Will Klepper stay on as a correspondent even if he’s not made host?
Klepper: “I want to be out in the mix. I’d love to be at that desk. I’d love to be out in the field. I want to talk about what’s happening in the most consequential election of our time. So I’m looking for the place that best allows me to do that. I think there are a lot of unanswered questions over at The Daily Show. I love The Daily Show. I’ve been there for close to a decade, on and off. I’ve been able to do so many wonderful things. We get to work with wonderful people. I hope it lands in a place that is productive and a machine that can attack this election. It should be the show that everybody is tuning into to get the deepest, most interesting takes on the world around us and this election that’s going to affect us and generations to come. So I’m looking for the best vehicle to do that, to be quite honest with you. It could very well be with The Daily Show. I would love that to be the case. If that’s somewhere else, I just want to be a part of that mix.”
On Hasan Minhaj reportedly losing the host job after allegations of lying on stage
Wood: “I thought that it would not be enough to cost him the job, regardless of what people felt about it. Basically, what we did was we took Hasan’s comedy, and we flipped it over and read the nutrition facts. And then you find out your favorite juice isn’t 100 percent fresh juice. And some people are pissed, some people are OK with it. The question that was never brought up was like, why now, why is this article being written now and then? But I think when you look at the issue of integrity within that chair, and what Jon Stewart built, and what Trevor built, I completely understand why there would be people who would not want to see Hasan in that seat. And I get why that scared Comedy Central away from him. But it just felt like something where y’all would have just weathered that storm together. I just wish there was a deeper analysis into why that all came about.”
Is the power of political late-night TV waning?
Klepper: “It’s hard to gauge influence. I think in the Jon Stewart era, that was the only name in the game. It was the only big late-night show that was devoted to that. And I think things have shifted. There are more voices, and so the influence of any one particular show is totally affected by that. I will say, as somebody who came in during Jon’s time, the shit mattered. Jon was a comedian, and approached it comedy-first. But the guy was serious as a heart attack, as smart as you could get, and people tuned in to Jon—I tuned in to Jon, because I trusted him. I trusted that he wasn’t bound by party politics, he wasn’t bound by bullshit.
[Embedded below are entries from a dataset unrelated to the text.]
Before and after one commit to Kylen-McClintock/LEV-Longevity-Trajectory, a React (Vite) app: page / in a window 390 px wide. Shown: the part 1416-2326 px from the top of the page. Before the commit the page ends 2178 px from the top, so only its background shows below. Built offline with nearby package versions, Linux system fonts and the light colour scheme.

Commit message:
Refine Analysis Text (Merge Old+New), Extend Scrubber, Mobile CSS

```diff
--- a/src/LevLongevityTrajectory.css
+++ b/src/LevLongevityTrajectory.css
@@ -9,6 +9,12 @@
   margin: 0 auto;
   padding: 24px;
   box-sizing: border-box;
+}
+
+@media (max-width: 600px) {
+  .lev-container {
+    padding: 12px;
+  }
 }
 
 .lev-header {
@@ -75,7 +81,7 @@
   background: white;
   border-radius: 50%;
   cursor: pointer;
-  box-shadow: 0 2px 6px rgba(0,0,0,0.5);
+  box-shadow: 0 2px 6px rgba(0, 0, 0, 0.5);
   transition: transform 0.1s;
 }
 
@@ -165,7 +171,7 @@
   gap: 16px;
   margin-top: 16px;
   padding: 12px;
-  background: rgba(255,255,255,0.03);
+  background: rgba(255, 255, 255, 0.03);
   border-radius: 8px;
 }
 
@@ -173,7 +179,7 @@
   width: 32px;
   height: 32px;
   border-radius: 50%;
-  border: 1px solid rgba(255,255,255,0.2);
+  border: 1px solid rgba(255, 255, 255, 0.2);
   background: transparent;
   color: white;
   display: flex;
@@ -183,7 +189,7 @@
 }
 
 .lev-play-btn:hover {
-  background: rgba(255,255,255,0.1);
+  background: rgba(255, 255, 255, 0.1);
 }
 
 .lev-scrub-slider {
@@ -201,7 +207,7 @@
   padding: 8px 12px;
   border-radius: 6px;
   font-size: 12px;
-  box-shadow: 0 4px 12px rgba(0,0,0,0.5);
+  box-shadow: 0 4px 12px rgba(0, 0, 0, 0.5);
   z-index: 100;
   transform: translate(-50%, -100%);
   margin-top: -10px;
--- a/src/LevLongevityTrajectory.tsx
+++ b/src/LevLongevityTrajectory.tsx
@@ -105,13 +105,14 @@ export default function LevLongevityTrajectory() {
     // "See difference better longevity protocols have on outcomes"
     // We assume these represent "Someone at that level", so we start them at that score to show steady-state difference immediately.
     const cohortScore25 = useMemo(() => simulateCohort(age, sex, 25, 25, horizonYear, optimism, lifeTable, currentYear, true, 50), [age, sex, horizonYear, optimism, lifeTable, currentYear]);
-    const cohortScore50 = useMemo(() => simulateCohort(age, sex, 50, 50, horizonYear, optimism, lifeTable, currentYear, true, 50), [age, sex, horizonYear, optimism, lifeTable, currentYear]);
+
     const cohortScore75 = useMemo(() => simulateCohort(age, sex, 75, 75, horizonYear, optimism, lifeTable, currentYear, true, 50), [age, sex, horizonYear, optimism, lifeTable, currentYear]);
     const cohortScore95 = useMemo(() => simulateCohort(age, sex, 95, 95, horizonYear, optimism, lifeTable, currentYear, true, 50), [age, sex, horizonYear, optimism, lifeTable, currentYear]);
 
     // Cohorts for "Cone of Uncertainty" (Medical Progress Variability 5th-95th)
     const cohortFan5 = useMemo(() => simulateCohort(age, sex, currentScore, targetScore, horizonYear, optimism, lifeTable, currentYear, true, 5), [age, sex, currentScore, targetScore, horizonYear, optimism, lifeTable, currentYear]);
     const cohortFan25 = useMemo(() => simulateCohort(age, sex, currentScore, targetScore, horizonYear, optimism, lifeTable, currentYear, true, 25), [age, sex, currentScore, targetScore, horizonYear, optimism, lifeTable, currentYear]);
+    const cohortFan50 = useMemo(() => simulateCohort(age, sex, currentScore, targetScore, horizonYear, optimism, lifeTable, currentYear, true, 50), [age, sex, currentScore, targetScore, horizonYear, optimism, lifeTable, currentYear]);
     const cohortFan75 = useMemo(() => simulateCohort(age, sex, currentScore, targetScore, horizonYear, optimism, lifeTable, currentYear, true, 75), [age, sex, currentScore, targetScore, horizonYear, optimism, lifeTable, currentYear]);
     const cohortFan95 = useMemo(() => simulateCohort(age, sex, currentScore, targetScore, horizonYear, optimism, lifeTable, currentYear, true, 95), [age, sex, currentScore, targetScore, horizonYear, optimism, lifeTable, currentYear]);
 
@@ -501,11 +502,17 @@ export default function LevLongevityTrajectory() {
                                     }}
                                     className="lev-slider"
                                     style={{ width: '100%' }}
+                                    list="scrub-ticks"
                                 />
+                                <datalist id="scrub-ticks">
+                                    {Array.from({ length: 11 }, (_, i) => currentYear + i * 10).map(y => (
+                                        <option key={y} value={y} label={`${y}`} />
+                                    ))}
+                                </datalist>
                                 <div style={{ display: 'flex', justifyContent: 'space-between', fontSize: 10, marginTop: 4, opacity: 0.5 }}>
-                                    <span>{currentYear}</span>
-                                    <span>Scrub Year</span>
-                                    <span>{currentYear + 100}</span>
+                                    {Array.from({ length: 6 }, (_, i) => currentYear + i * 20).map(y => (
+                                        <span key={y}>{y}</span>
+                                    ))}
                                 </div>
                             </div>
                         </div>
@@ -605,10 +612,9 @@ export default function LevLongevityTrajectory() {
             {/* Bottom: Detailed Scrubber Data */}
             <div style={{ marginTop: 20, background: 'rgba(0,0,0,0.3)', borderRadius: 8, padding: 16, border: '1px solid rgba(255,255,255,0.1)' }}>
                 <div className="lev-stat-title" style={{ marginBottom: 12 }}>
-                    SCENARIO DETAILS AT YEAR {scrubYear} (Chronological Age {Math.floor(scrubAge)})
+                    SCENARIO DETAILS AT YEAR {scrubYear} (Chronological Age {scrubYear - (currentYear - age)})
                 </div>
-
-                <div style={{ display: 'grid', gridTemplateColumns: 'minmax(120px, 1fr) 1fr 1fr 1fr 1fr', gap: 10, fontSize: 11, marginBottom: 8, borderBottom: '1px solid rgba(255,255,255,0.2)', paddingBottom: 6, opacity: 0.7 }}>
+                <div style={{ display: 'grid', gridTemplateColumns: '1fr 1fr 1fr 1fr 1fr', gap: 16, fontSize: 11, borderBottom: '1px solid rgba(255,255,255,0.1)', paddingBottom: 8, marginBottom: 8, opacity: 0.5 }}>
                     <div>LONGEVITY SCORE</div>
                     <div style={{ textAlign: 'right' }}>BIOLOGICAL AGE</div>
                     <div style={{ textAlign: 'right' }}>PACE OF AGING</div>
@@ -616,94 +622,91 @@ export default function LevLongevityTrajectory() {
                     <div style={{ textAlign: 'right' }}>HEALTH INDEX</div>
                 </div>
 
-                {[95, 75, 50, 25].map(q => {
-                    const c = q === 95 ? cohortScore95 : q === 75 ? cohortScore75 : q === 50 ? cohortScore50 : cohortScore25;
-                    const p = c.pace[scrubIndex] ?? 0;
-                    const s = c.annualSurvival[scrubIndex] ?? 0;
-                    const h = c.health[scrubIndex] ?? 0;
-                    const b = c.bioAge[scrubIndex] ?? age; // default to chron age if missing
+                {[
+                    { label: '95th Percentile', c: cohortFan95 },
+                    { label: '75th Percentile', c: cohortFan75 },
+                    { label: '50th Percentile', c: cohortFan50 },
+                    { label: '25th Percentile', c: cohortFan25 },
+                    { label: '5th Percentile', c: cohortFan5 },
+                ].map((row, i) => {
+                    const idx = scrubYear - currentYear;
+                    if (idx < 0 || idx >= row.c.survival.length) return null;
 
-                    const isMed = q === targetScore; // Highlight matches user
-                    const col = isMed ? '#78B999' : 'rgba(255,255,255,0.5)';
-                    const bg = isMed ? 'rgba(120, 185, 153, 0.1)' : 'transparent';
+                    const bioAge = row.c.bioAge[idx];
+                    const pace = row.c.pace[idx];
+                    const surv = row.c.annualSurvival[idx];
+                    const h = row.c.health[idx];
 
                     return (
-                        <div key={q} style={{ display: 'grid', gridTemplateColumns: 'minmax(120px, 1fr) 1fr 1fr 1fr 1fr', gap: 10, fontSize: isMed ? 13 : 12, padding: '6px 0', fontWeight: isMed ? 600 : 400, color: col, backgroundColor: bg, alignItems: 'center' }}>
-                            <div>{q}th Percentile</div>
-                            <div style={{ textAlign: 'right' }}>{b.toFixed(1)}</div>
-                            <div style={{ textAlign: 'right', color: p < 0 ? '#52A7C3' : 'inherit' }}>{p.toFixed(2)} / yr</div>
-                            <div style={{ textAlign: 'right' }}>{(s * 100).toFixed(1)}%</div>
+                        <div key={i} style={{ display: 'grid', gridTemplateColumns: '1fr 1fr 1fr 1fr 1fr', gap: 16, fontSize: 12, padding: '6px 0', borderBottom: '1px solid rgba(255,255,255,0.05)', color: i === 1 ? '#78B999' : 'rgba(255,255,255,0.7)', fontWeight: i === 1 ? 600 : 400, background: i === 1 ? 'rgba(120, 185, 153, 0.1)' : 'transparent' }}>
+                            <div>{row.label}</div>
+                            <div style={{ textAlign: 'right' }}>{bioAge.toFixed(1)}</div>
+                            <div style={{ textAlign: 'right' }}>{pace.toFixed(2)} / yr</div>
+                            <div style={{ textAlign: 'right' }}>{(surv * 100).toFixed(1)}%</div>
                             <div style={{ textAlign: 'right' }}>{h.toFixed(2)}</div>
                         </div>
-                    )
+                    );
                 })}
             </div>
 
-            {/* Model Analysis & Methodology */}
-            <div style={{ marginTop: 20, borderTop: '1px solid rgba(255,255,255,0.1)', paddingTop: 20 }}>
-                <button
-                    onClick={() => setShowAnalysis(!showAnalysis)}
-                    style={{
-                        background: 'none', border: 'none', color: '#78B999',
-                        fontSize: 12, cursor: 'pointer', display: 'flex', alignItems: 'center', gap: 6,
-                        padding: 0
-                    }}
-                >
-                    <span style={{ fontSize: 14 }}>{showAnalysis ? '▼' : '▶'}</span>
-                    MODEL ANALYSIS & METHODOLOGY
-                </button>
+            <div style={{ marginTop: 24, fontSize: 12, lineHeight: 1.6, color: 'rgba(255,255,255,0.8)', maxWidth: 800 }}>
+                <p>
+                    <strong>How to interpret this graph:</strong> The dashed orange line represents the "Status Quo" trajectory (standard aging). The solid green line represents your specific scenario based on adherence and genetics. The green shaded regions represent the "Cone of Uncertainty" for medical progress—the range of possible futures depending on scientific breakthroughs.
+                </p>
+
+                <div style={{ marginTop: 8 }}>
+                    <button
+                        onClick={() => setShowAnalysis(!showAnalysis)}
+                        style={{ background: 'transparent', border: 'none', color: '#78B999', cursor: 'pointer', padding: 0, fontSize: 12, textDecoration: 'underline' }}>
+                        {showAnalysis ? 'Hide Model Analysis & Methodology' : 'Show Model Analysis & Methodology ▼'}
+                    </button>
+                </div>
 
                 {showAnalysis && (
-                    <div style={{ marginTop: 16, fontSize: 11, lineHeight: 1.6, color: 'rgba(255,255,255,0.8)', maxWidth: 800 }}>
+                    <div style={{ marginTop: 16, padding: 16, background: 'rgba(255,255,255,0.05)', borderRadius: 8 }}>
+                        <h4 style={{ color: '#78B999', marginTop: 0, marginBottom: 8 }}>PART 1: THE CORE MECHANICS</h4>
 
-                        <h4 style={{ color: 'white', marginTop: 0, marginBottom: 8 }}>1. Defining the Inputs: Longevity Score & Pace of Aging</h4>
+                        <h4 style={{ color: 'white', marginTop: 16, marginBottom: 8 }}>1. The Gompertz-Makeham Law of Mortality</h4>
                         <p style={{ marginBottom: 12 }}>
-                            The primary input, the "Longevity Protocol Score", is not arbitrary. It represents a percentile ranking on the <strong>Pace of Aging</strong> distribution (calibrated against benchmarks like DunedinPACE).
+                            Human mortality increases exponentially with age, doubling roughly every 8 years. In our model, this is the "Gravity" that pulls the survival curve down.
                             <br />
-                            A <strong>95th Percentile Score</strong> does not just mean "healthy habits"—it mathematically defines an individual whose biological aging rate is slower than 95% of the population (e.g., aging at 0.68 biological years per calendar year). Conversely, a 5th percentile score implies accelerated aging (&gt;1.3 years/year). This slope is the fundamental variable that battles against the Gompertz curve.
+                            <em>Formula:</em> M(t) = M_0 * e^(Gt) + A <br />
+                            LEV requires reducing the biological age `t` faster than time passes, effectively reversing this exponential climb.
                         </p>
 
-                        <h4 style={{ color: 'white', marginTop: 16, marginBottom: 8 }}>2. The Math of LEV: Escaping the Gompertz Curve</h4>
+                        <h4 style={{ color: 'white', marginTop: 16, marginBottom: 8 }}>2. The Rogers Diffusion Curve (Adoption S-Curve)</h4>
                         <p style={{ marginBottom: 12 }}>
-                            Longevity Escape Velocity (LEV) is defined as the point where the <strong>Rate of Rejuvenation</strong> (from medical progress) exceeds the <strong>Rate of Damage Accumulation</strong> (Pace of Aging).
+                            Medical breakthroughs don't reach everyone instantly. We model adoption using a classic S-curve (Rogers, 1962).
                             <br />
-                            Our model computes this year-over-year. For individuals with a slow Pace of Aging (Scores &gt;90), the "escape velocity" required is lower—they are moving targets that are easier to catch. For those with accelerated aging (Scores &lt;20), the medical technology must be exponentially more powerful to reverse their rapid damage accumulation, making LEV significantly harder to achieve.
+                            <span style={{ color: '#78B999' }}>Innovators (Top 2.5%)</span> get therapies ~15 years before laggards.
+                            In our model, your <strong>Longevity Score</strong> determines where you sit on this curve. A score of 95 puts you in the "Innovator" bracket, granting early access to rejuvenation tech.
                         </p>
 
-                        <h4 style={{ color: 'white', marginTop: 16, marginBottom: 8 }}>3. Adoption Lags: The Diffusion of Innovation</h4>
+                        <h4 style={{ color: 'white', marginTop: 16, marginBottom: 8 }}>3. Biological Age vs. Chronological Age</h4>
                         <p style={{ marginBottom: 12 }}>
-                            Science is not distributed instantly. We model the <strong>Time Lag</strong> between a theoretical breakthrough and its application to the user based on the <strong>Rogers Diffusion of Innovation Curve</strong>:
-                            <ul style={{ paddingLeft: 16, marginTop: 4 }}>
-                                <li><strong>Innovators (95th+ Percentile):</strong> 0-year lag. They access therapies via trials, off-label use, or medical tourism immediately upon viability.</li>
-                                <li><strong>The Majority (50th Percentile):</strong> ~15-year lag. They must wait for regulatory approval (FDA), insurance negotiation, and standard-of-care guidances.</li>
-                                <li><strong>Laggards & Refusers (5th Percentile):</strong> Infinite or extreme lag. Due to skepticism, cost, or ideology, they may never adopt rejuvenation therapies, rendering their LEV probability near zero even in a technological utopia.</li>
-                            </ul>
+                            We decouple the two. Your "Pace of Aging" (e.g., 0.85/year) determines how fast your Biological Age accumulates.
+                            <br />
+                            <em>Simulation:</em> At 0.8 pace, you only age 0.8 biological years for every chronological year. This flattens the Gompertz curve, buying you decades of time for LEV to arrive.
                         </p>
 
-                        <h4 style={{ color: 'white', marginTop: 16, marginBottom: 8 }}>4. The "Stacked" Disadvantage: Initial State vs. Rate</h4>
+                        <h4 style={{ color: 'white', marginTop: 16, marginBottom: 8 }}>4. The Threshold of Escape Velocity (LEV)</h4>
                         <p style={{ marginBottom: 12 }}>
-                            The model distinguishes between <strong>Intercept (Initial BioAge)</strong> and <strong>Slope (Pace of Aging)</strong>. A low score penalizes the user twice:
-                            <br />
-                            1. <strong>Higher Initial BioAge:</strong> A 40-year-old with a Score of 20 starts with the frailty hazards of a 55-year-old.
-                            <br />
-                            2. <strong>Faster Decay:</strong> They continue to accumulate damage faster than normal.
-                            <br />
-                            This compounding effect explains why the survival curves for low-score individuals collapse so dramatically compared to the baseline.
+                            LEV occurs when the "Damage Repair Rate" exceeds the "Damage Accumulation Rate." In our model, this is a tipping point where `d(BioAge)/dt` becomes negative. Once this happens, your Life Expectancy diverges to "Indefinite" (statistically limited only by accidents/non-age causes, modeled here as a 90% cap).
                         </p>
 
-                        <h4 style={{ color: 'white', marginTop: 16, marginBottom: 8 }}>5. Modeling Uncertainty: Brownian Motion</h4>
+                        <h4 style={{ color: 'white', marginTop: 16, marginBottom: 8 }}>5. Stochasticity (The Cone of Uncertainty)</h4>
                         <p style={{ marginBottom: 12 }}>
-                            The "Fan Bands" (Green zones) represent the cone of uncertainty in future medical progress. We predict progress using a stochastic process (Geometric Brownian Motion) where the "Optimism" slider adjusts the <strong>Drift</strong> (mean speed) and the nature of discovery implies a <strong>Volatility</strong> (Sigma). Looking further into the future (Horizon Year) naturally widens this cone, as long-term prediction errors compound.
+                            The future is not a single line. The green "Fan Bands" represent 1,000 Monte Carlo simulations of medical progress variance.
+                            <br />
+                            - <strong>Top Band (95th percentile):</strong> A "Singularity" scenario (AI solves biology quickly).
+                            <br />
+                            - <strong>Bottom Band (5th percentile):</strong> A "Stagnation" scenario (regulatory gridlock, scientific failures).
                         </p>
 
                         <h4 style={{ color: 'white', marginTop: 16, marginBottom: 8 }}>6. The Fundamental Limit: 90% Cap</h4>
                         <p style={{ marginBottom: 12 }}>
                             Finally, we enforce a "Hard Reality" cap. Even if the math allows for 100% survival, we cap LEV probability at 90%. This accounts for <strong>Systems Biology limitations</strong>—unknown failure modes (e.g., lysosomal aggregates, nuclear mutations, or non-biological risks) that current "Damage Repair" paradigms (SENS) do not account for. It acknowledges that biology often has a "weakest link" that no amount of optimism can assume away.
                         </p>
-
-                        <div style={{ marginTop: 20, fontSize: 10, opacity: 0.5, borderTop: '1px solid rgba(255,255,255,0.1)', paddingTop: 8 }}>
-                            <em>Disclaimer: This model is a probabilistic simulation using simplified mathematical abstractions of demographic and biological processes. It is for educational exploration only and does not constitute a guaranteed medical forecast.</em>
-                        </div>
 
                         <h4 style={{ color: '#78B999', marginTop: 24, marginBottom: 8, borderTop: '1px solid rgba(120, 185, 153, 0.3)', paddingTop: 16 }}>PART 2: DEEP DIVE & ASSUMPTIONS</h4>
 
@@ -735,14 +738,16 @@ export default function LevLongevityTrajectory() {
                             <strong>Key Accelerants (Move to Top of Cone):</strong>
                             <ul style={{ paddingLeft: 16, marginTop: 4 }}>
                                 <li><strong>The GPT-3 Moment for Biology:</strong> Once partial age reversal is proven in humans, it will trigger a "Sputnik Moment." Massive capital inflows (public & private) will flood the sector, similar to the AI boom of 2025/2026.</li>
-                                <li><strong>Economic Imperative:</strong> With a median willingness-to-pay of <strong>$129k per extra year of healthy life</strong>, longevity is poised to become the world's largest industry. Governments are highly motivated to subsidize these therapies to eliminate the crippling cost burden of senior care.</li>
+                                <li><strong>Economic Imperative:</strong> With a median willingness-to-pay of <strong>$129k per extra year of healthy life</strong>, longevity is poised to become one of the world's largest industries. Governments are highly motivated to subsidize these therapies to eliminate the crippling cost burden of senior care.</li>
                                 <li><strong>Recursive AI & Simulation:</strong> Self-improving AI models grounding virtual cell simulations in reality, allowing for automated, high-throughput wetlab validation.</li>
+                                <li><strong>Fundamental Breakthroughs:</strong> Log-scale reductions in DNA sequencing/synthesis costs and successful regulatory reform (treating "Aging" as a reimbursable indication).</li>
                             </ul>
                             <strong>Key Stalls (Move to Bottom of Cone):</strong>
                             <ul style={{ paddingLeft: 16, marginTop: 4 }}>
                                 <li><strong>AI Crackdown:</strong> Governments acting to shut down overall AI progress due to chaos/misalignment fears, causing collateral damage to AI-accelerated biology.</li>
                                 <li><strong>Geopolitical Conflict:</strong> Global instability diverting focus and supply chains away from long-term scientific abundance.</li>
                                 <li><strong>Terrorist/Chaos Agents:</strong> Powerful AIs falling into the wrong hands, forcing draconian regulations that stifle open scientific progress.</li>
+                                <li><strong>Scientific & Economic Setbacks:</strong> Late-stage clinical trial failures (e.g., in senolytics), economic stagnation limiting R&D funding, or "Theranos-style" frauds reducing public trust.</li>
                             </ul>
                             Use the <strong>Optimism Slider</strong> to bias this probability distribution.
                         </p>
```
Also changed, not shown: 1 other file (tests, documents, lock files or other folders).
I think a lot of people were drawn to that, and I think that is, at its core, what is cool about The Daily Show. That’s what I love about that institution.
And whoever comes in, whatever the next piece is, I do think it is imperative that that person cares about the show that deeply, that the audience has that kind of trust in that person, that they’re not going to waste their time with somebody else. They’re tuning into somebody who knows that this is a rarefied space, knows that they’ve got to do the research so that they’re not spewing bullshit, and that they will look unflinchingly at that bullshit and cut it down as efficiently as they can. I think that is not only a necessity for that job, I also think it’s an opportunity for that job. And so I think its best days could lie in this next year, because it’s never been more important.”